I looked at what my community needed.  The pandemic meant that so many people, particularly women, had lost their jobs.  It also meant that gyms were shut and many couldn’t work out. Even before the pandemic there was a large proportion of the community who couldn’t afford to workout and pay gym memberships. I decided to focus on women and young girls, this cohort needed the support and I knew I could make a real difference.

My first project as a non profit was working with the women employees at the domestic violence charity. I trained the staff once a week and it was great fun.

I then started doing some work in Camden and began partnering with local community groups in Barnet. I found that the best way to reach the community was to ask local groups what they wanted and if fitness and other services would be of interest.

Since October 2021, I’ve been doing five workshops across Barnet and Camden and it’s been great fun. I reached out to EMD UK in November, I had heard of them before I became a CIC and just wondered – on the off chance- if they could offer any help or support. I told them my focus areas were women and young girls, with a particular leaning towards ethnic minorities and victim survivors of domestic violence. EMD UK were amazing, they were able to use Tackling Inequalities Funding for my work and helped me to grow my offering.

I was able to purchase vital pieces of fitness equipment, pay for space hire and do amazing work in the community. It’s had such an impact that I am looking to continue the project and seeking more funding to do so. I love community work and can’t wait to see what happens next.

As a fitness instructor you have a gift – the gift to teach others about health and fitness.  The communities need this but that’s not all they need so you have to find out the issues in your community and how you can help solve them. Are obesity rates rising, what about eating disorders and other nutritional problems? Older people can suffer from high blood pressure or heart attacks – how are we serving these people who need the most help and advice?

Here are my top tips for reaching your community:

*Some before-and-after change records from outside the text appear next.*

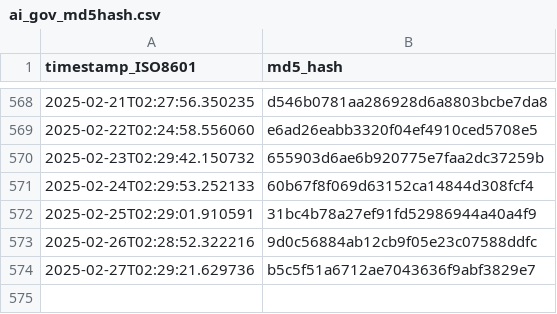
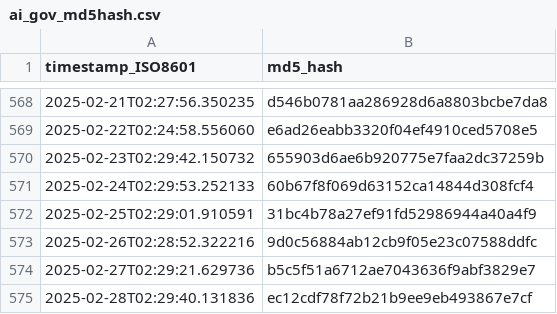
Before and after one commit to thoppe/Federal-AI-inventory-analysis-2023, a CSV file: data/ai_gov_md5hash.csv, drawn as a sheet; only a part is shown, gaps mark what is left out; the diff names each change by its address in the sheet, - before the commit and + after, or states it on an @@ line.

```diff
--- a/data/ai_gov_md5hash.csv
+++ b/data/ai_gov_md5hash.csv
+row 575: 2025-02-28T02:29:40.131836 | ec12cdf78f72b21b9ee9eb493867e7cf
```
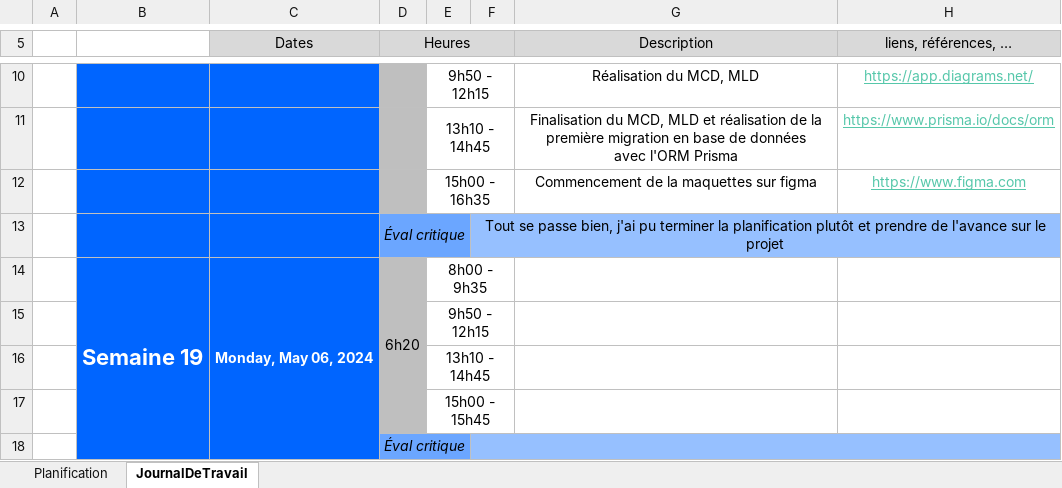
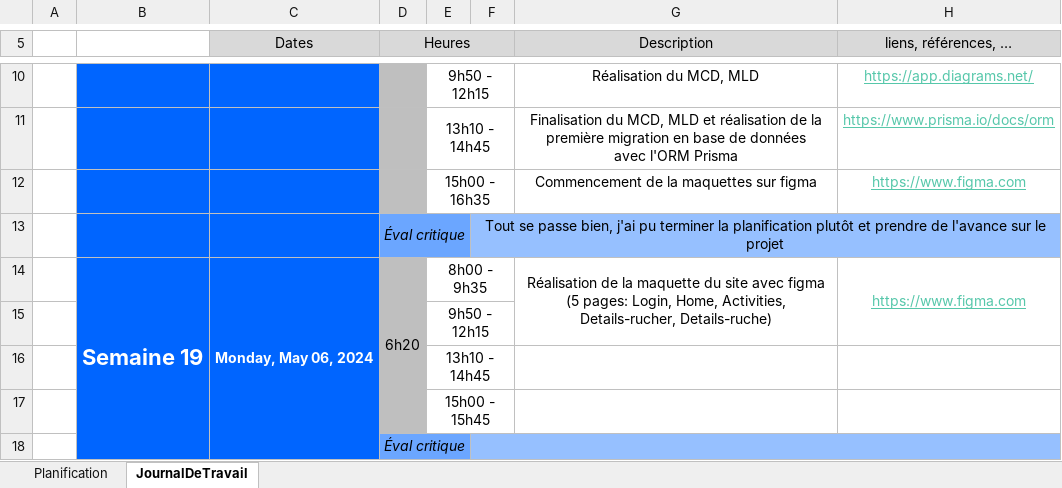
Before and after one commit to Exy-lophone/TPI-GestionApiculture, an Excel workbook: doc/Sources/X-TPI-KevinAvdylaj-JDT.xlsx, sheet JournalDeTravail, drawn as a sheet; only a part is shown, gaps mark what is left out; values as stored, in another font and other column widths than the file's, no borders; 1 other sheet too large or unreadable and not compared; ↵ is a line break in a cell; the diff names each change by its address in the sheet, - before the commit and + after, or states it on an @@ line.

```diff
--- a/doc/Sources/X-TPI-KevinAvdylaj-JDT.xlsx (sheet JournalDeTravail)
+++ b/doc/Sources/X-TPI-KevinAvdylaj-JDT.xlsx (sheet JournalDeTravail)
-G14 (Description): (empty)
+G14 (Description): Réalisation de la maquette du site avec figma ↵ (5 pages: Login, Home, Activities, Details-rucher, Details-ruche)
+G14:G15 merged
-H14 (liens, références, …): (empty)
+H14 (liens, références, …): https://www.figma.com
+H14:H15 merged
```
Also changed, not shown: 3 other files.
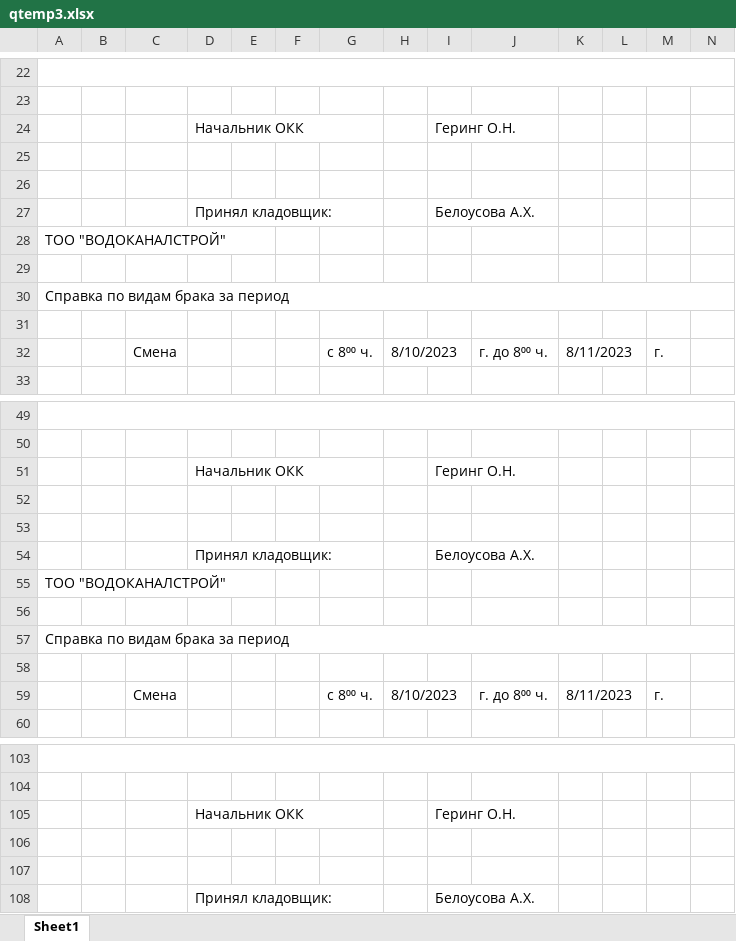
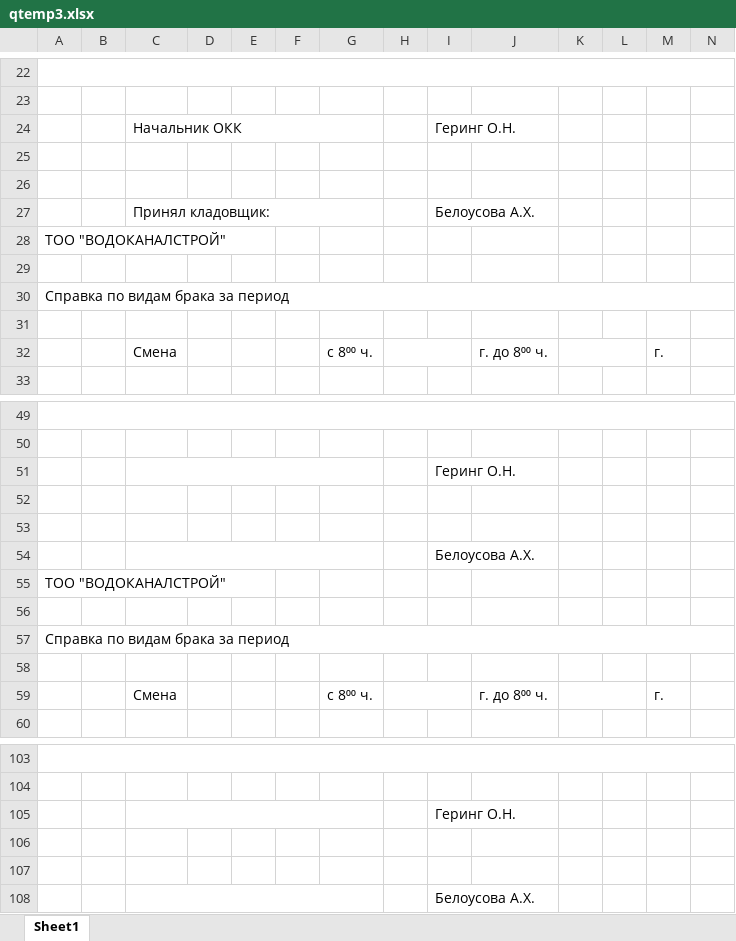
Before and after one commit to VadimPi/ShiftReportApp1, an Excel workbook: temp/qtemp3.xlsx, sheet Sheet1, drawn as a sheet; only a part is shown, gaps mark what is left out; values as stored, in another font and other column widths than the file's, no cell formats; removed rows and columns are numbered as before the commit, all else as after; rows hold the shown columns only; the diff covers the shown part only; the diff names each change by its address in the sheet, - before the commit and + after, or states it on an @@ line.

```diff
--- a/temp/qtemp3.xlsx (sheet Sheet1)
+++ b/temp/qtemp3.xlsx (sheet Sheet1)
-row 24:  |  |  | Начальник ОКК |  |  |  |  | Геринг О.Н.
+row 24:  |  | Начальник ОКК |  |  |  |  |  | Геринг О.Н.
-row 27:  |  |  | Принял кладовщик: |  |  |  |  | Белоусова А.Х.
+row 27:  |  | Принял кладовщик: |  |  |  |  |  | Белоусова А.Х.
-H32: 8/10/2023
+H32: (empty)
-K32: 8/11/2023
+K32: (empty)
+C51:G51 merged
-D51: Начальник ОКК
+D51: (empty)
-D51:G51 merged
+C54:G54 merged
-D54: Принял кладовщик:
+D54: (empty)
-D54:G54 merged
-H59: 8/10/2023
+H59: (empty)
-K59: 8/11/2023
+K59: (empty)
+C105:G105 merged
-D105: Начальник ОКК
+D105: (empty)
-D105:G105 merged
+C108:G108 merged
-D108: Принял кладовщик:
+D108: (empty)
-D108:G108 merged
```
Also changed, not shown: 4 edited cells and merged cells elsewhere in this sheet, cell formats, temp/qtemp1.xlsx, temp/qtemp2.xlsx, 46 other files.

  1. What is it that your community needs?
  2. What are the issues and problems that need addressing that you think fitness can help to address?
  3. Don’t copy other people – forge your own path, the community needs a lot of help and there are many needs that need addressing.
  4. Do the work – you have to research and speak to people in your community. You have to do the work.
  5. Don’t be afraid to fail Don’t think that things will land on your lap – community work is not easy and you have to gain the trust of others.
  6. Be prepared to work late nights and early mornings.
  7. Be prepared to be on hand for the community when they need you.
  8. Check your heart – do you really want to help, if you do then put your all in to it.
  9. Love it – it can be great fun at times and I’ve learnt so much about myself
  10. It’s not about you – the work we do in the community should always focus on the community. So that’s why you need to find out what they need.
  11. Watch the news and read local newspapers – for example, recently my mum saw a piece on BBC London about swimming and how young people are not swimming as much – is there a need there that needs addressing?

You can find more information about BeLifted’s project and many other projects funded by Sport England’s Tackling Inequalities Fund  in our news feed on the website.